Start of The data

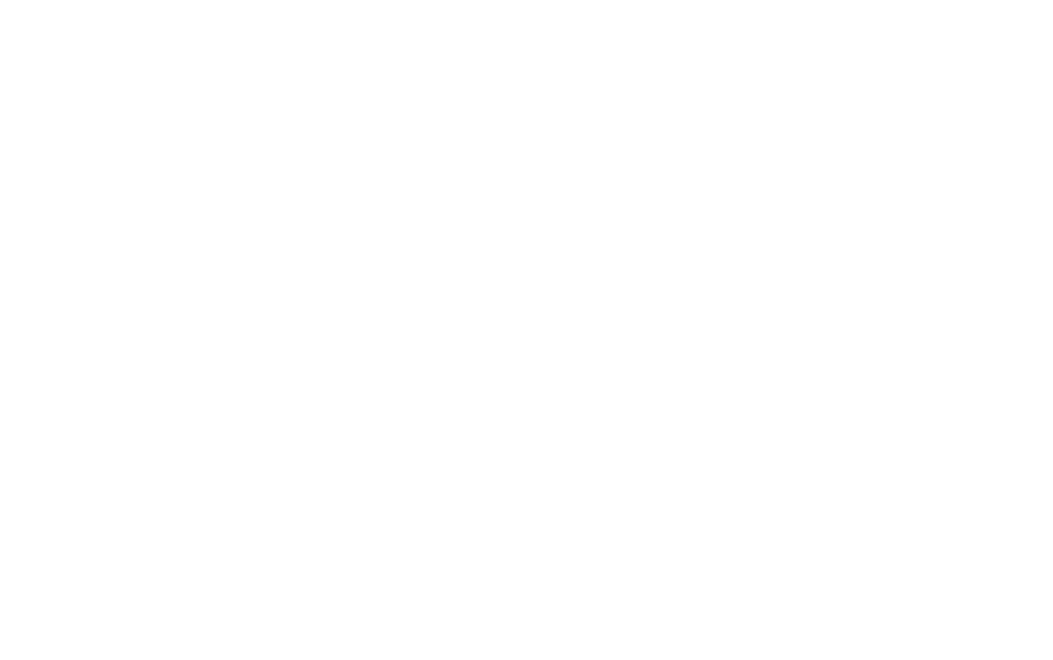
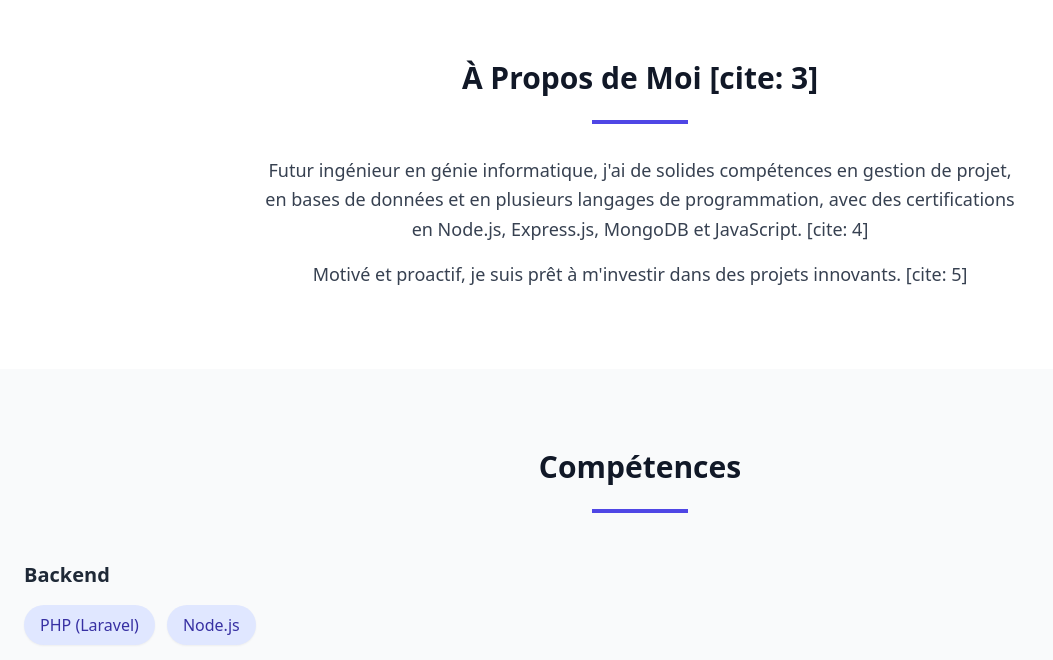
Before and after one commit to zakariaghrib/portfolio-zakariaGhrib, a React (Create React App) app: page / in a window 1280 px wide. Shown: the part 820-1480 px from the top of the page, without its empty margins (0-1053 px from the left). Before the commit the page ends 800 px from the top, so only its background shows below. Built offline with nearby package versions, Linux system fonts and the light colour scheme.

Commit message:
Update App.js

```diff
--- a/src/App.js
+++ b/src/App.js
@@ -1,18 +1,19 @@
 import React from 'react';
 import Header from './components/Header';
 import Hero from './components/Hero';
+import About from './components/About'; // Importer le composant About
+import Skills from './components/Skills'; // Importer le composant Skills
 import './App.css';
 
 function App() {
   return (
-    <div className="font-sans text-gray-900">
+    <div className="font-sans text-gray-900 bg-gray-50">
       <Header />
       <main>
         <Hero />
+        <About />   {/* Ajouter le composant About ici */}
+        <Skills />  {/* Ajouter le composant Skills ici */}
         {/* Les autres sections viendront ici */}
-        {/* <About /> */}
-        {/* <Skills /> */}
-        {/* etc. */}
       </main>
     </div>
   );
```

End of The data

§ **Assignment**
Repeat every entry above exactly as written and omit any pictures it holds.

§ **Task response**
Before and after one commit to zakariaghrib/portfolio-zakariaGhrib, a React (Create React App) app: page / in a window 1280 px wide. Shown: the part 820-1480 px from the top of the page, without its empty margins (0-1053 px from the left). Before the commit the page ends 800 px from the top, so only its background shows below. Built offline with nearby package versions, Linux system fonts and the light colour scheme.

Commit message:
Update App.js

```diff
--- a/src/App.js
+++ b/src/App.js
@@ -1,18 +1,19 @@
 import React from 'react';
 import Header from './components/Header';
 import Hero from './components/Hero';
+import About from './components/About'; // Importer le composant About
+import Skills from './components/Skills'; // Importer le composant Skills
 import './App.css';
 
 function App() {
   return (
-    <div className="font-sans text-gray-900">
+    <div className="font-sans text-gray-900 bg-gray-50">
       <Header />
       <main>
         <Hero />
+        <About />   {/* Ajouter le composant About ici */}
+        <Skills />  {/* Ajouter le composant Skills ici */}
         {/* Les autres sections viendront ici */}
-        {/* <About /> */}
-        {/* <Skills /> */}
-        {/* etc. */}
       </main>
     </div>
   );
```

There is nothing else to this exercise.